Staff photo by David Leaming
"This place was meant for basketball," Lenny Holmes said, standing on the baseline of the recently refurbished court.
The Gilman Street Basketball Club held an open house Sunday. Holmes, one of the club's directors, said the facility will be a place that will provide instruction to basketball players of all ages, as well as house leagues and a weight training area.
As developer Kevin Bunker and his partners renovated the rest of the school into apartments, Bunker approached Holmes and asked if had a use for the gymnasium, which previously was home to the Bounce Zone, which featured inflatable buildings in which children could play.
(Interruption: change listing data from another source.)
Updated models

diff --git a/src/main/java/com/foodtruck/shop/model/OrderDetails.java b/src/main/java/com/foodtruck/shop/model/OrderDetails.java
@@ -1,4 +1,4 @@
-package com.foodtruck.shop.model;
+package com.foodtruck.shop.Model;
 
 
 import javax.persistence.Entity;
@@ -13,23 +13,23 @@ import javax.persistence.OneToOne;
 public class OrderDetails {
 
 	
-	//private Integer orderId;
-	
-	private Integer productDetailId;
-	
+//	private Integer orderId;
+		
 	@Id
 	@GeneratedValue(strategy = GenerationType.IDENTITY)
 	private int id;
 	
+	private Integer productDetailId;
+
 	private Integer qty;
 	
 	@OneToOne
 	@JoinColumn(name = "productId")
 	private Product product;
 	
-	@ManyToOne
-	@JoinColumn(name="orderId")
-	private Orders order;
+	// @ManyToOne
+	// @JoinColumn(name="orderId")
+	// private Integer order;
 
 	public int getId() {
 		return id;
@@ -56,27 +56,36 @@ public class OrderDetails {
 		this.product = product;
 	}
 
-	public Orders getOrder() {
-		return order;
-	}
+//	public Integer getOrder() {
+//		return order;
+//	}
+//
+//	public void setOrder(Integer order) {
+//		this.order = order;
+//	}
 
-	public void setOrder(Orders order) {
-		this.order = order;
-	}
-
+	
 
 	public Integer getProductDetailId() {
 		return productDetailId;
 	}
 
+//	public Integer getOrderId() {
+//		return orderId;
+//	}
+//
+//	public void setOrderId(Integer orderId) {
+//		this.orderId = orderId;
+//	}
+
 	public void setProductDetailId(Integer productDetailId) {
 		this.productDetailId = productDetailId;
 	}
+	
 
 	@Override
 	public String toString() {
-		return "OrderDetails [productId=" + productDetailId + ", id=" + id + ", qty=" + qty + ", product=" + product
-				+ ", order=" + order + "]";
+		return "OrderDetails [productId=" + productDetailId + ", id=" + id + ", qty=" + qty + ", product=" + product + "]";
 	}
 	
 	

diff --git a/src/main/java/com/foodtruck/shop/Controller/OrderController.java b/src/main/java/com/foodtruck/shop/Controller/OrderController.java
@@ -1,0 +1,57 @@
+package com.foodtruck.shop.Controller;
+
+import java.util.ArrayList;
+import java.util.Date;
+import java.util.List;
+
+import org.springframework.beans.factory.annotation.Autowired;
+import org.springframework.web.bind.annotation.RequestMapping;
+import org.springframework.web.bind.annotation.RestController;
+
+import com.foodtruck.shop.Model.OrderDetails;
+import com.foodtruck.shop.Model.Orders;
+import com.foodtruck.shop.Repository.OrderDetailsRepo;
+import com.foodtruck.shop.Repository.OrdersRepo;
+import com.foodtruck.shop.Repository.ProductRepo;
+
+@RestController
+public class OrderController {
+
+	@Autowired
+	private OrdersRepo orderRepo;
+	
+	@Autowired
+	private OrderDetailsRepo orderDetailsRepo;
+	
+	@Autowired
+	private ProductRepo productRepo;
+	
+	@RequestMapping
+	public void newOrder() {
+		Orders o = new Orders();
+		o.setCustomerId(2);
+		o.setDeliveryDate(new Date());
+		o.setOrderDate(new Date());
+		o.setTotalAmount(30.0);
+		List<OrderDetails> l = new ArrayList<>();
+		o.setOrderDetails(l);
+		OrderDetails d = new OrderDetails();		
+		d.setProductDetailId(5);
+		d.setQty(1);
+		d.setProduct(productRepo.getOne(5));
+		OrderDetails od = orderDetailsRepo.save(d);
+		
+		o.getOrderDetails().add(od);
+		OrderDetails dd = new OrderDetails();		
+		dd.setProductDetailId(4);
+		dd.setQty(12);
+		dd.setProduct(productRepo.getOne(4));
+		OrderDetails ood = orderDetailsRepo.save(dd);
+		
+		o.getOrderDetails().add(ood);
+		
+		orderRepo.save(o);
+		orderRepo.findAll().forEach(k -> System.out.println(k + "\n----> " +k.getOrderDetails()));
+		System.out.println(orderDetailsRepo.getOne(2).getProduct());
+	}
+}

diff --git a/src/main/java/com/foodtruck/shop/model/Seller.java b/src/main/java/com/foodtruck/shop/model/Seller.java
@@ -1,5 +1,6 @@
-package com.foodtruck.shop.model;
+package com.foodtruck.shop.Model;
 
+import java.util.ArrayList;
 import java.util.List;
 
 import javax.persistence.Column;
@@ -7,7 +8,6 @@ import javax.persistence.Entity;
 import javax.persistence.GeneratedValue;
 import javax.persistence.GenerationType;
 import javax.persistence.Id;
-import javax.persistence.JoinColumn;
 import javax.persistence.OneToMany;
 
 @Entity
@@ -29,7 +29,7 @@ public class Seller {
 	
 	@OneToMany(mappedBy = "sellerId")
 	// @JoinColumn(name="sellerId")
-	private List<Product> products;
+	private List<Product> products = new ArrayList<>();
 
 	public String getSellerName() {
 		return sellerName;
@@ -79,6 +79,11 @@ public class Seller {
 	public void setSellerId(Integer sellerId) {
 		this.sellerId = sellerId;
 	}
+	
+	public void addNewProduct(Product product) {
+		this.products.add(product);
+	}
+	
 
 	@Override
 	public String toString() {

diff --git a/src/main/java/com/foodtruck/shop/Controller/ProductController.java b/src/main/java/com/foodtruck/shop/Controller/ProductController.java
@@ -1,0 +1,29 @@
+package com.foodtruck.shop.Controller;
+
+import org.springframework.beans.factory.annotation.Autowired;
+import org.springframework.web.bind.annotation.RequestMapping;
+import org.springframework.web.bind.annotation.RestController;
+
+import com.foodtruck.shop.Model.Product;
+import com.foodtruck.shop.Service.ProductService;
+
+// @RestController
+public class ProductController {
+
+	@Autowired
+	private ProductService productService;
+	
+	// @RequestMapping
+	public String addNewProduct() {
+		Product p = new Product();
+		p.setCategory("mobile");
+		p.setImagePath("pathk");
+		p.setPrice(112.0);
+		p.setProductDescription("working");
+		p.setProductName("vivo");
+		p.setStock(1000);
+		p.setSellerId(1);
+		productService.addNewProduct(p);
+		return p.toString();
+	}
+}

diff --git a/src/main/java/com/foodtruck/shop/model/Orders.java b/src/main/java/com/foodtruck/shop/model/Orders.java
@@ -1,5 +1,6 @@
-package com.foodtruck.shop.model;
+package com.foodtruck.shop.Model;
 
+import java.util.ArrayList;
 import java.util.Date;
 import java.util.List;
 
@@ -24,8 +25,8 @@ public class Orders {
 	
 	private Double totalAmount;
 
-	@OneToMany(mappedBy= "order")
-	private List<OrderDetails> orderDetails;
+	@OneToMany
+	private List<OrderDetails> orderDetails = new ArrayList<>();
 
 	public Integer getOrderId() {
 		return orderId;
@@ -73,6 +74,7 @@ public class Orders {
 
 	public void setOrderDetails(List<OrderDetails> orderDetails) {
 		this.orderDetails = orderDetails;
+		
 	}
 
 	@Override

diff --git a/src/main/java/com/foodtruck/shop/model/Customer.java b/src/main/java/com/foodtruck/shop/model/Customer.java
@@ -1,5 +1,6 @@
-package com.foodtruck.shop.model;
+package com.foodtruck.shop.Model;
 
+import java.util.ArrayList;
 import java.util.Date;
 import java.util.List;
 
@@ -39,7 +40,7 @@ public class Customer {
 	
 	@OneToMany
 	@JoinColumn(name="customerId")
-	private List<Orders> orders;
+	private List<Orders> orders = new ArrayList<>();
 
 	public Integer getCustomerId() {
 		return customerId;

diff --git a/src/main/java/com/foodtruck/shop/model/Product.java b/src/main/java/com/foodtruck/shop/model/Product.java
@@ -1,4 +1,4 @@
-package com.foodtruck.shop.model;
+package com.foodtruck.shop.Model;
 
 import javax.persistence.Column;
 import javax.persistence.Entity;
"I just said this has got to be a basketball place," said Holmes, who played college basketball at UMaine-Machias and coached high school basketball in Windham.
Working with Holmes is Tony Staffiere, a Veazie native and longtime basketball coach who most recently worked as an assistant coach with the Colby College women's basketball team.
"Tony's a lot like myself, guys who love the game," Holmes said.
A former AAU state director, Holmes envisions the Gilman Street Basketball Club as a place basketball players can get top notch instruction. The facility will provide specialty clinics specific to different positions, from post play to point guard skills. Holmes feels players need more time practicing their skills and less time playing games.
"My goal, personally, is I want to start developing more of a European training model," Holmes said. "Our guys (Americans) are more athletic, but clearly not as skilled."
On Sunday, Messalonskee guard Mary Badeen spent time at the gym. Going into her senior year, Badeen said she hopes to improve her overall skills at the guard position. Badeen was one of approximately a dozen using the facility.
"I've been doing dribbling drills," Badeen said. "I'm hoping more older kids come. I'm happy for the turnout of younger kids, too."
The court was sanded down and refinished, and the stage area was transformed into a fitness center where athletes can lift weights and use other exercise equipment.
"The court was in awful shape," Holmes, who coaches the Maine Hoops Club AAU team, said. "I really just want to make this a spot for basketball . . . I want to work with younger kids and bring them up through."
Travis Lazarczyk -- 861-9242